From the listing below, count the lines where the string "marker" occurs. Give the number, with no other words.
□ □ □ □
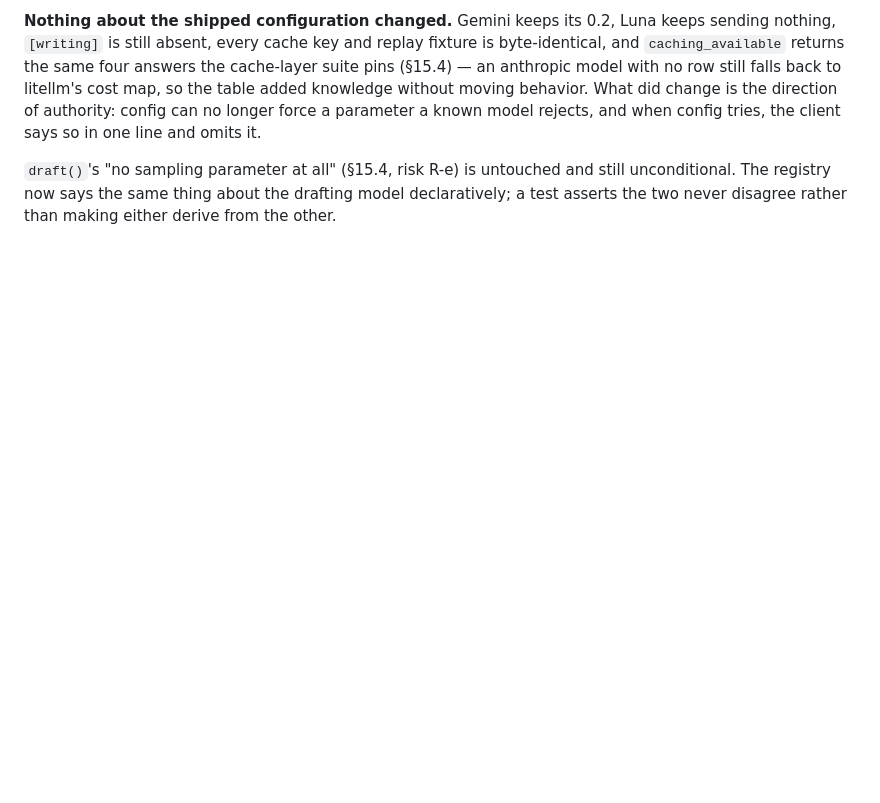
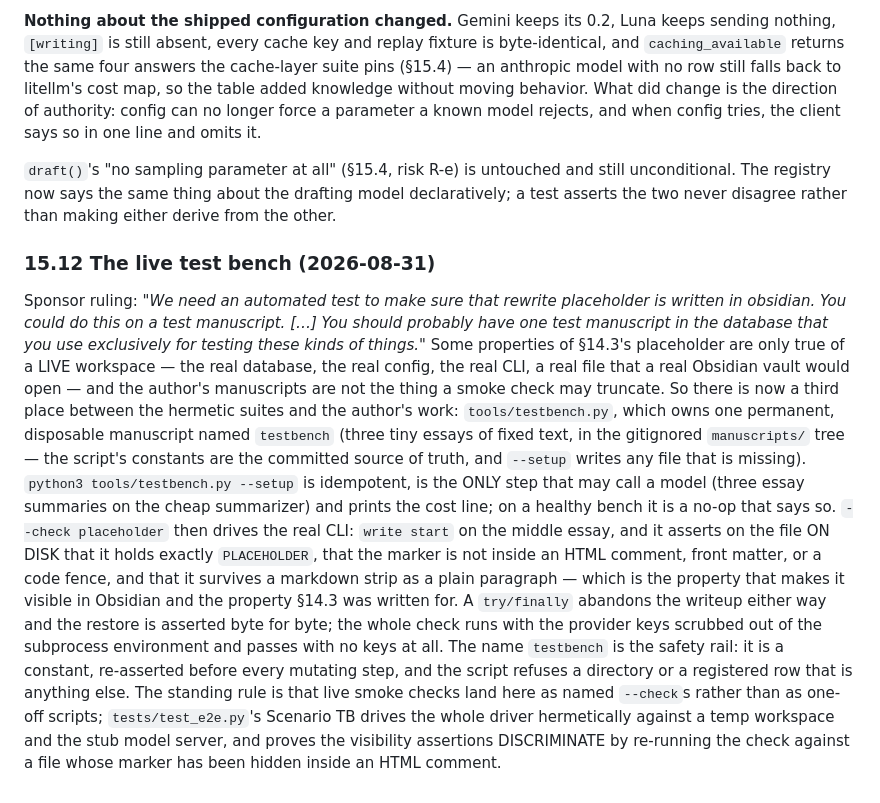
Before and after one commit to nagarkar/authorllm, a Markdown page: authorlm/docs/autoregressive-writing-design.md, the part around the change. Rendered like a GitHub page; blank space fills up the shorter version.

Commit message:
AJ/AJ-3: §15.12 — where live smoke checks live now
One dated paragraph: the bench exists, what it is for (live checks that
must not touch the author's manuscripts), how to run it, and the
standing rule that live smoke checks land here as named --checks.

No tutorial line. The tutorial is the author's document about writing
their essays; the bench is operator tooling whose entire point is that
it never touches a real manuscript. A line there would be an invitation
to run a command that only ever operates on fake text.

Co-Authored-By: Claude Opus 5 <noreply@anthropic.com>

```diff
--- a/authorlm/docs/autoregressive-writing-design.md
+++ b/authorlm/docs/autoregressive-writing-design.md
@@ -1473,3 +1473,35 @@ line and omits it.
 still unconditional. The registry now says the same thing about the drafting
 model declaratively; a test asserts the two never disagree rather than making
 either derive from the other.
+
+### 15.12 The live test bench (2026-08-31)
+
+Sponsor ruling: *"We need an automated test to make sure that rewrite placeholder
+is written in obsidian. You could do this on a test manuscript. […] You should
+probably have one test manuscript in the database that you use exclusively for
+testing these kinds of things."* Some properties of §14.3's placeholder are only
+true of a LIVE workspace — the real database, the real config, the real CLI, a
+real file that a real Obsidian vault would open — and the author's manuscripts
+are not the thing a smoke check may truncate. So there is now a third place
+between the hermetic suites and the author's work: `tools/testbench.py`, which
+owns one permanent, disposable manuscript named `testbench` (three tiny essays
+of fixed text, in the gitignored `manuscripts/` tree — the script's constants
+are the committed source of truth, and `--setup` writes any file that is
+missing). `python3 tools/testbench.py --setup` is idempotent, is the ONLY step
+that may call a model (three essay summaries on the cheap summarizer) and prints
+the cost line; on a healthy bench it is a no-op that says so.
+`--check placeholder` then drives the real CLI: `write start` on the middle
+essay, and it asserts on the file ON DISK that it holds exactly `PLACEHOLDER`,
+that the marker is not inside an HTML comment, front matter, or a code fence,
+and that it survives a markdown strip as a plain paragraph — which is the
+property that makes it visible in Obsidian and the property §14.3 was written
+for. A `try/finally` abandons the writeup either way and the restore is asserted
+byte for byte; the whole check runs with the provider keys scrubbed out of the
+subprocess environment and passes with no keys at all. The name `testbench` is
+the safety rail: it is a constant, re-asserted before every mutating step, and
+the script refuses a directory or a registered row that is anything else. The
+standing rule is that live smoke checks land here as named `--check`s rather
+than as one-off scripts; `tests/test_e2e.py`'s Scenario TB drives the whole
+driver hermetically against a temp workspace and the stub model server, and
+proves the visibility assertions DISCRIMINATE by re-running the check against a
+file whose marker has been hidden inside an HTML comment.
```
□ □ □ □
▶ _Response for this exercise_
2